Lower Sugar Intake
Psoriasis is inflammation of the skin. Through my own research I found that sugar is highly inflammatory. In my case, cutting back on sugar made a difference in my skin. I’m not just talking sweets though. Other foods that convert quickly into sugar like wheat based products (i.e. bread, pasta etc.) are also culprits. Once I went wheat free for six weeks and noticed my skin was much clearer. That’s a hard one for me though so I try to at least limit my sugar intake by making healthy substitutions (wheat bread instead of white or no bread at all) and eating more clean foods like fruits and vegetables.
Sleep and Exercise
I can’t forget this important part. Some of what my body is going through is just that I sometimes don’t get enough sleep and exercise. The more you exercise, the more restful sleep so the two work together. This can also help with stress relief.
Disclaimer: I am not a physician and do not have a medical background. The aim of this post is to share my experience. Please seek advice from your physician before taking any supplements or making changes to your physical health routine and/or diet.
I am pretty happy with my hair recently and am feeling like things are getting back to normal. By that I mean I was having some issues with dry, flaky scalp followed up by a month or two with heavy shedding. Both issues are finally getting under control so I have been uploading to my YouTube channel more often with hair tutorials. Before now though it was so frustrating to do anything with my hair because I almost felt like there was no point. The flakes made it look so bad that I didn’t even want to go out some days.
One of the things that I think helped was that I started working on my immune system to help get my skin under control. I have psoriasis and I have known for a while now that the inflammation in my skin is because of something not quite right with my immune system. When the psoriasis flared up I started introducing probiotics into my system by eating a serving of Activia yogurt each day. This helped with digestion and made it possible for my body to absorb my supplements better. After doing that for 2-3 weeks I decided to go back to a more effective multi-vitamin formulated for women. It costs more but has proved to be much better for my body than the usual store brands.

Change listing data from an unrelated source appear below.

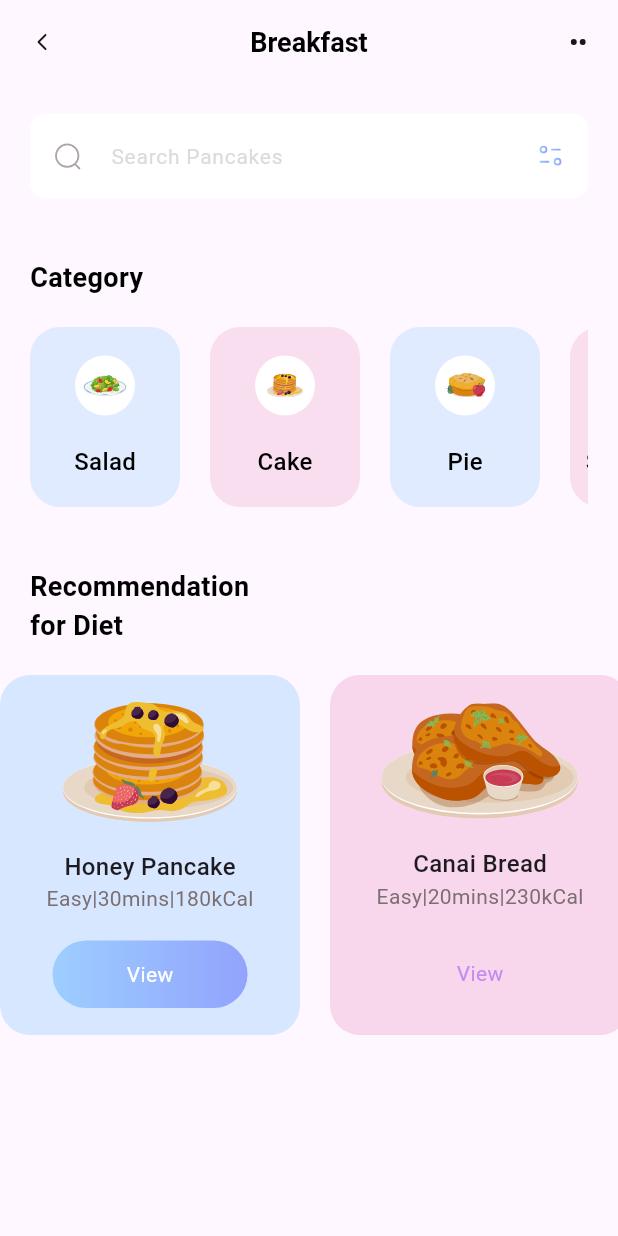
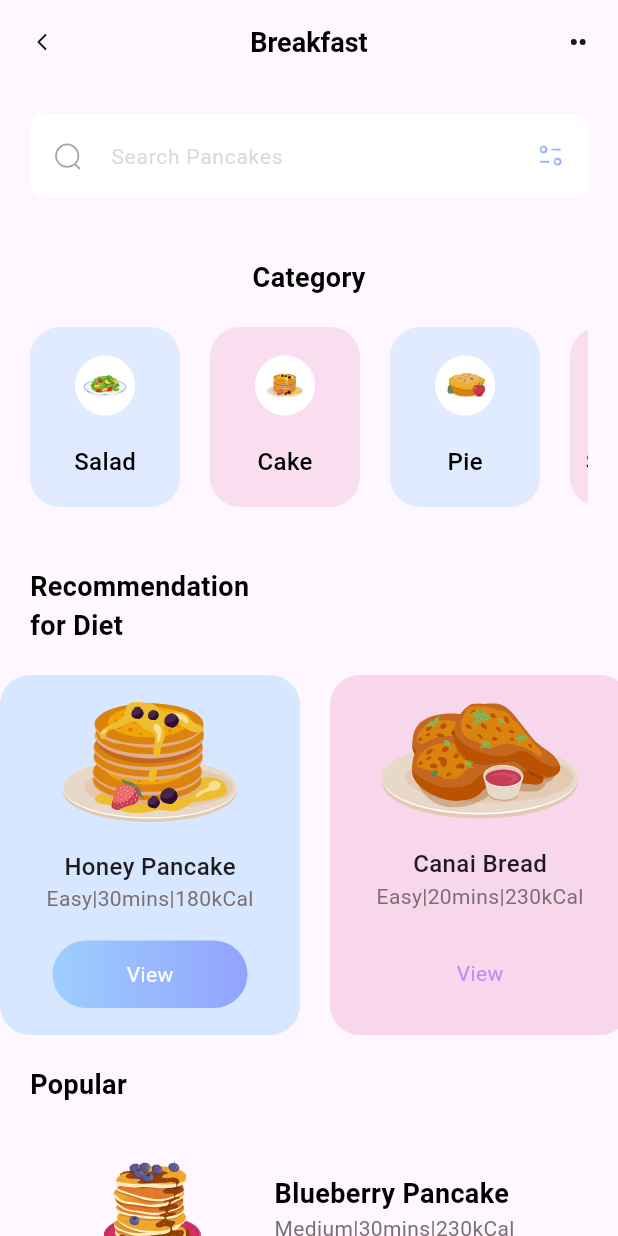
Before and after one commit to cintajay/fitness_app, a Flutter app: the screen it shows after launch, on a phone screen of 412 x 824 dp. Run offline on Flutter 3.47's test engine with Material 3 defaults, Android fonts, the phone set to English and light mode, and no system bars; our stand-ins replace flutter_svg.

Commit message:
popularDiets section

```diff
--- /dev/null
+++ b/lib/models/popular_model.dart
@@ -0,0 +1,45 @@
+class PopularDietsModel {
+  String name;
+  String iconPath;
+  String level;
+  String duration;
+  String calorie;
+  bool boxIsSelected;
+
+  PopularDietsModel({
+    required this.name,
+    required this.iconPath,
+    required this.level,
+    required this.duration,
+    required this.calorie,
+    required this.boxIsSelected
+  });
+
+  static List < PopularDietsModel > getPopularDiets() {
+    List < PopularDietsModel > popularDiets = [];
+
+    popularDiets.add(
+      PopularDietsModel(
+       name: 'Blueberry Pancake',
+       iconPath: 'assets/blueberry-pancake.svg',
+       level: 'Medium',
+       duration: '30mins',
+       calorie: '230kCal',
+       boxIsSelected: true,
+      )
+    );
+
+    popularDiets.add(
+      PopularDietsModel(
+       name: 'Salmon Nigiri',
+       iconPath: 'assets/salmon-nigiri.svg',
+       level: 'Easy',
+       duration: '20mins',
+       calorie: '120kCal',
+       boxIsSelected: false,
+      )
+    );
+
+    return popularDiets;
+  }
+}
--- a/lib/pages/home.dart
+++ b/lib/pages/home.dart
@@ -1,5 +1,6 @@
 import 'package:fitness_app/models/category_model.dart';
 import 'package:fitness_app/models/diet_model.dart';
+import 'package:fitness_app/models/popular_model.dart';
 import 'package:flutter/material.dart';
 import 'package:flutter_svg/svg.dart';
 
@@ -13,10 +14,12 @@ class HomePage extends StatefulWidget {
 class _HomePageState extends State<HomePage> {
   List<CategoryModel> categories = [];
   List<DietModel> diets = [];
+  List<PopularDietsModel> popularDiets = [];
 
   getInitialInfo() {
     categories = CategoryModel.getCategories();
     diets = DietModel.getDiets();
+    popularDiets = PopularDietsModel.getPopularDiets();
   }
 
   @override
@@ -29,8 +32,7 @@ class _HomePageState extends State<HomePage> {
   Widget build(BuildContext context) {
     return Scaffold(
       appBar: _appBar(),
-      body: Column(
-        crossAxisAlignment: CrossAxisAlignment.start,
+      body: ListView(
         children: [
           _searchField(),
           _categoriesText(), //if no comma, use comma and add on
@@ -39,7 +41,71 @@ class _HomePageState extends State<HomePage> {
             height: 20,
           ),
           _headerRecForDiet(),
-          _dietSection()
+          _dietSection(),
+          const SizedBox(
+            height: 20,
+          ),
+          Padding(
+            padding: const EdgeInsets.only(left: 20),
+            child: Text(
+              'Popular',
+              style: TextStyle(
+                    fontSize: 18,
+                    fontWeight: FontWeight.bold,
+                    color: Colors.black
+                  ),
+            ),
+          ),
+          ListView.separated(
+            shrinkWrap: true, //this allows listView to scroll beyond view
+            itemBuilder: (context, index) {
+              return Container(
+                height: 100,
+                child: Row(
+                  mainAxisAlignment: MainAxisAlignment.spaceEvenly,
+                  children: [
+                    Container(
+                      child: SvgPicture.asset(
+                        popularDiets[index].iconPath,
+                        width: 65,
+                        height: 65,
+                      ),
+                    ),
+                    Column(
+                      crossAxisAlignment: CrossAxisAlignment.start,
+                      mainAxisAlignment: MainAxisAlignment.center,
+                      children: [
+                        Text(
+                          popularDiets[index].name,
+                          style: TextStyle(
+                            fontSize: 18,
+                            fontWeight: FontWeight.bold,
+                            color: Colors.black
+                          ),
+                        ),
+                        Text(
+                          popularDiets[index].level +'|'+popularDiets[index].duration +'|'+popularDiets[index].calorie,
+                          style: TextStyle(
+                            color:  Color(0xff7B6F72)
+                          )
+                        )
+                      ],
+                    )
+                  ],
+                ),
+              );
+            },
+            separatorBuilder: (context, index) {
+              return SizedBox(
+                height: 20,
+              );
+            },
+            itemCount: popularDiets.length,
+            padding: EdgeInsets.all(20),
+          ),
+          const SizedBox(
+            height: 20,
+          ),
         ],
       ),
     );
--- a/pubspec.yaml
+++ b/pubspec.yaml
@@ -71,6 +71,8 @@ flutter:
     - assets/orange-snacks.svg
     - assets/honey-pancakes.svg
     - assets/canai-bread.svg
+    - assets/blueberry-pancake.svg
+    - assets/salmon-nigiri.svg
 
 
   # An image asset can refer to one or more resolution-specific "variants", see
```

I also added some supplements to my daily routine like garlic, super B-Complex and vitamin E. The garlic helped with the shedding and didn’t start working right away but I can tell that I am shedding fewer hairs per wash session now. I would say it took about a 3-4 weeks before it started to make a difference. The B-Complex contains biotin and I can see that it is helping my nails so hopefully it’s doing something for my hair as well. The Vitamin E is a given because it’s known for being good for the skin. I usually try to take my multi-vitamin on its own and then the other supplements together at another time during the day. Both times are with a meal. I also started drinking Green Tea for the antioxidants and increased my daily water intake.
With the Colorado climate being especially dry right now, I hope that this regimen will get me through the winter without having anymore problems. For now, I’m using shea butter to moisturize my skin and staying away from heavy oils on my scalp to avoid build-up. I’ve also started doing more finger detangling instead of using a tool to get rid of shed hairs.
NOTE: As with anything health related be sure and speak with a physician when considering adding vitamins and supplements to your daily routine